Exactly as shown, give the full listing again.

= Beginning of Section =

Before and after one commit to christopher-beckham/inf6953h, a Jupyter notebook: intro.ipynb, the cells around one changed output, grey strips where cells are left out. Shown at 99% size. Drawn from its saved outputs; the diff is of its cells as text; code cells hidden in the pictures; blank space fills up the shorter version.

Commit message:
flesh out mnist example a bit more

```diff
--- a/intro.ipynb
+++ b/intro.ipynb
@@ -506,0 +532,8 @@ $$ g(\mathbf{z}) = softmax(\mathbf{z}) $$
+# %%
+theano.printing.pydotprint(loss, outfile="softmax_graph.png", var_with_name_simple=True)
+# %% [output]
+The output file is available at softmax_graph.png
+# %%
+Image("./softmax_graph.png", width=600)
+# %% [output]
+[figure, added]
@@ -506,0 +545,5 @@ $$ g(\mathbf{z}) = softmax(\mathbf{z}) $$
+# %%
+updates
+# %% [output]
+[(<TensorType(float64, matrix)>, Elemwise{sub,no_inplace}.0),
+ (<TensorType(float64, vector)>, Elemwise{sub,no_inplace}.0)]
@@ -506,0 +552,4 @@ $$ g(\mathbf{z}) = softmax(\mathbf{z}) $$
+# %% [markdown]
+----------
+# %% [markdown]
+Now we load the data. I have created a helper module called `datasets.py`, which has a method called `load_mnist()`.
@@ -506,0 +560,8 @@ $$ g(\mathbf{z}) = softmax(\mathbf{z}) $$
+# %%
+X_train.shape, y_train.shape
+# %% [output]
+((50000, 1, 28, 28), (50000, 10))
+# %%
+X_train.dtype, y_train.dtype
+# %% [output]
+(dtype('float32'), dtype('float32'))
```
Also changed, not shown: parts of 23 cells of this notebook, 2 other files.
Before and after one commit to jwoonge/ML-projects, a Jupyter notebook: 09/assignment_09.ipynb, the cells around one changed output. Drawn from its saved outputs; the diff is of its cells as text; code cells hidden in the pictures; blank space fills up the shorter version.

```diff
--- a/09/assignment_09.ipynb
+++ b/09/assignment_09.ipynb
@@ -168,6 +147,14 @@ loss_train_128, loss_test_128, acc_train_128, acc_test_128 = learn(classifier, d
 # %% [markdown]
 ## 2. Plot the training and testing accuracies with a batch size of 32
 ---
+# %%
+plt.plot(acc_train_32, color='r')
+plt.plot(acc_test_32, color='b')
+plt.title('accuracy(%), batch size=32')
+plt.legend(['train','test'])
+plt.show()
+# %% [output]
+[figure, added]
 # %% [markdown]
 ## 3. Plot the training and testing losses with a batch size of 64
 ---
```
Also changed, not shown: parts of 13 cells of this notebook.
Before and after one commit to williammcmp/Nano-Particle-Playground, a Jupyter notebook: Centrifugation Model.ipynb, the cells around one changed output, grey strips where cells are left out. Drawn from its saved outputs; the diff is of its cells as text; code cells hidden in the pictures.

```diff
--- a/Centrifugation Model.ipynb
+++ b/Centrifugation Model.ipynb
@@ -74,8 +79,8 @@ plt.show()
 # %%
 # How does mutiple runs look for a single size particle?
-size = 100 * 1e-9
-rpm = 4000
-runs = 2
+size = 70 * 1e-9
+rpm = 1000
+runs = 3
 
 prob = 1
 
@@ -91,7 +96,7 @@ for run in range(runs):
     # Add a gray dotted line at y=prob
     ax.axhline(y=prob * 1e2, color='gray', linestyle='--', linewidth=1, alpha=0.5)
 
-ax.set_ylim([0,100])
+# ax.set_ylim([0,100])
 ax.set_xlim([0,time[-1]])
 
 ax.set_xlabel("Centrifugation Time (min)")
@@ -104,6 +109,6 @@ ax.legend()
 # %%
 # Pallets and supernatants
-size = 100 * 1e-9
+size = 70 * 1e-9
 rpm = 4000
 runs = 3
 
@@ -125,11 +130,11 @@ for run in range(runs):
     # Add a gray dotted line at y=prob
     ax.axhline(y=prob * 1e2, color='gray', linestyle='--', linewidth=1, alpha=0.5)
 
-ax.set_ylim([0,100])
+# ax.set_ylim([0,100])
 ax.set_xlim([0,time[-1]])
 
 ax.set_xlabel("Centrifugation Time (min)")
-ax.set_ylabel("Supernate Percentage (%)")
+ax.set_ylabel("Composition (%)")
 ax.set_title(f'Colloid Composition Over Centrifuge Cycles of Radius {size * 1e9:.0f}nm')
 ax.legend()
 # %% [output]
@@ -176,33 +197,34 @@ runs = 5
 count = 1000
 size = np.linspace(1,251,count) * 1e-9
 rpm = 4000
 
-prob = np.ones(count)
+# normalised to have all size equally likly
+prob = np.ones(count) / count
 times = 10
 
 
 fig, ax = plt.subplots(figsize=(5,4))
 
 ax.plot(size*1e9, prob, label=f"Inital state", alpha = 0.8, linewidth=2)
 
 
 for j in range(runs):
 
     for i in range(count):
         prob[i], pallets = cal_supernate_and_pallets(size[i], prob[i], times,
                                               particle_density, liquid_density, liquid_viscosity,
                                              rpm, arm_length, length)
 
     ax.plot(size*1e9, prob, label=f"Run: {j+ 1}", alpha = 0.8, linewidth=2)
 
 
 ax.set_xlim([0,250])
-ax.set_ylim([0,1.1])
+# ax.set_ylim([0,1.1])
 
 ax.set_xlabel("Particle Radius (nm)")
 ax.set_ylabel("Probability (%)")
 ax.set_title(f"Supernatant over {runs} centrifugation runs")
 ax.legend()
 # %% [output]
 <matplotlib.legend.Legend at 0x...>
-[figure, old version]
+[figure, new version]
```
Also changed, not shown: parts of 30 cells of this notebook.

= End of Section =

### SOLUTION TO THIS TASK:
Before and after one commit to christopher-beckham/inf6953h, a Jupyter notebook: intro.ipynb, the cells around one changed output, grey strips where cells are left out. Shown at 99% size. Drawn from its saved outputs; the diff is of its cells as text; code cells hidden in the pictures; blank space fills up the shorter version.

Commit message:
flesh out mnist example a bit more

```diff
--- a/intro.ipynb
+++ b/intro.ipynb
@@ -506,0 +532,8 @@ $$ g(\mathbf{z}) = softmax(\mathbf{z}) $$
+# %%
+theano.printing.pydotprint(loss, outfile="softmax_graph.png", var_with_name_simple=True)
+# %% [output]
+The output file is available at softmax_graph.png
+# %%
+Image("./softmax_graph.png", width=600)
+# %% [output]
+[figure, added]
@@ -506,0 +545,5 @@ $$ g(\mathbf{z}) = softmax(\mathbf{z}) $$
+# %%
+updates
+# %% [output]
+[(<TensorType(float64, matrix)>, Elemwise{sub,no_inplace}.0),
+ (<TensorType(float64, vector)>, Elemwise{sub,no_inplace}.0)]
@@ -506,0 +552,4 @@ $$ g(\mathbf{z}) = softmax(\mathbf{z}) $$
+# %% [markdown]
+----------
+# %% [markdown]
+Now we load the data. I have created a helper module called `datasets.py`, which has a method called `load_mnist()`.
@@ -506,0 +560,8 @@ $$ g(\mathbf{z}) = softmax(\mathbf{z}) $$
+# %%
+X_train.shape, y_train.shape
+# %% [output]
+((50000, 1, 28, 28), (50000, 10))
+# %%
+X_train.dtype, y_train.dtype
+# %% [output]
+(dtype('float32'), dtype('float32'))
```
Also changed, not shown: parts of 23 cells of this notebook, 2 other files.
Before and after one commit to jwoonge/ML-projects, a Jupyter notebook: 09/assignment_09.ipynb, the cells around one changed output. Drawn from its saved outputs; the diff is of its cells as text; code cells hidden in the pictures; blank space fills up the shorter version.

```diff
--- a/09/assignment_09.ipynb
+++ b/09/assignment_09.ipynb
@@ -168,6 +147,14 @@ loss_train_128, loss_test_128, acc_train_128, acc_test_128 = learn(classifier, d
 # %% [markdown]
 ## 2. Plot the training and testing accuracies with a batch size of 32
 ---
+# %%
+plt.plot(acc_train_32, color='r')
+plt.plot(acc_test_32, color='b')
+plt.title('accuracy(%), batch size=32')
+plt.legend(['train','test'])
+plt.show()
+# %% [output]
+[figure, added]
 # %% [markdown]
 ## 3. Plot the training and testing losses with a batch size of 64
 ---
```
Also changed, not shown: parts of 13 cells of this notebook.
Before and after one commit to williammcmp/Nano-Particle-Playground, a Jupyter notebook: Centrifugation Model.ipynb, the cells around one changed output, grey strips where cells are left out. Drawn from its saved outputs; the diff is of its cells as text; code cells hidden in the pictures.

```diff
--- a/Centrifugation Model.ipynb
+++ b/Centrifugation Model.ipynb
@@ -74,8 +79,8 @@ plt.show()
 # %%
 # How does mutiple runs look for a single size particle?
-size = 100 * 1e-9
-rpm = 4000
-runs = 2
+size = 70 * 1e-9
+rpm = 1000
+runs = 3
 
 prob = 1
 
@@ -91,7 +96,7 @@ for run in range(runs):
     # Add a gray dotted line at y=prob
     ax.axhline(y=prob * 1e2, color='gray', linestyle='--', linewidth=1, alpha=0.5)
 
-ax.set_ylim([0,100])
+# ax.set_ylim([0,100])
 ax.set_xlim([0,time[-1]])
 
 ax.set_xlabel("Centrifugation Time (min)")
@@ -104,6 +109,6 @@ ax.legend()
 # %%
 # Pallets and supernatants
-size = 100 * 1e-9
+size = 70 * 1e-9
 rpm = 4000
 runs = 3
 
@@ -125,11 +130,11 @@ for run in range(runs):
     # Add a gray dotted line at y=prob
     ax.axhline(y=prob * 1e2, color='gray', linestyle='--', linewidth=1, alpha=0.5)
 
-ax.set_ylim([0,100])
+# ax.set_ylim([0,100])
 ax.set_xlim([0,time[-1]])
 
 ax.set_xlabel("Centrifugation Time (min)")
-ax.set_ylabel("Supernate Percentage (%)")
+ax.set_ylabel("Composition (%)")
 ax.set_title(f'Colloid Composition Over Centrifuge Cycles of Radius {size * 1e9:.0f}nm')
 ax.legend()
 # %% [output]
@@ -176,33 +197,34 @@ runs = 5
 count = 1000
 size = np.linspace(1,251,count) * 1e-9
 rpm = 4000
 
-prob = np.ones(count)
+# normalised to have all size equally likly
+prob = np.ones(count) / count
 times = 10
 
 
 fig, ax = plt.subplots(figsize=(5,4))
 
 ax.plot(size*1e9, prob, label=f"Inital state", alpha = 0.8, linewidth=2)
 
 
 for j in range(runs):
 
     for i in range(count):
         prob[i], pallets = cal_supernate_and_pallets(size[i], prob[i], times,
                                               particle_density, liquid_density, liquid_viscosity,
                                              rpm, arm_length, length)
 
     ax.plot(size*1e9, prob, label=f"Run: {j+ 1}", alpha = 0.8, linewidth=2)
 
 
 ax.set_xlim([0,250])
-ax.set_ylim([0,1.1])
+# ax.set_ylim([0,1.1])
 
 ax.set_xlabel("Particle Radius (nm)")
 ax.set_ylabel("Probability (%)")
 ax.set_title(f"Supernatant over {runs} centrifugation runs")
 ax.legend()
 # %% [output]
 <matplotlib.legend.Legend at 0x...>
-[figure, old version]
+[figure, new version]
```
Also changed, not shown: parts of 30 cells of this notebook.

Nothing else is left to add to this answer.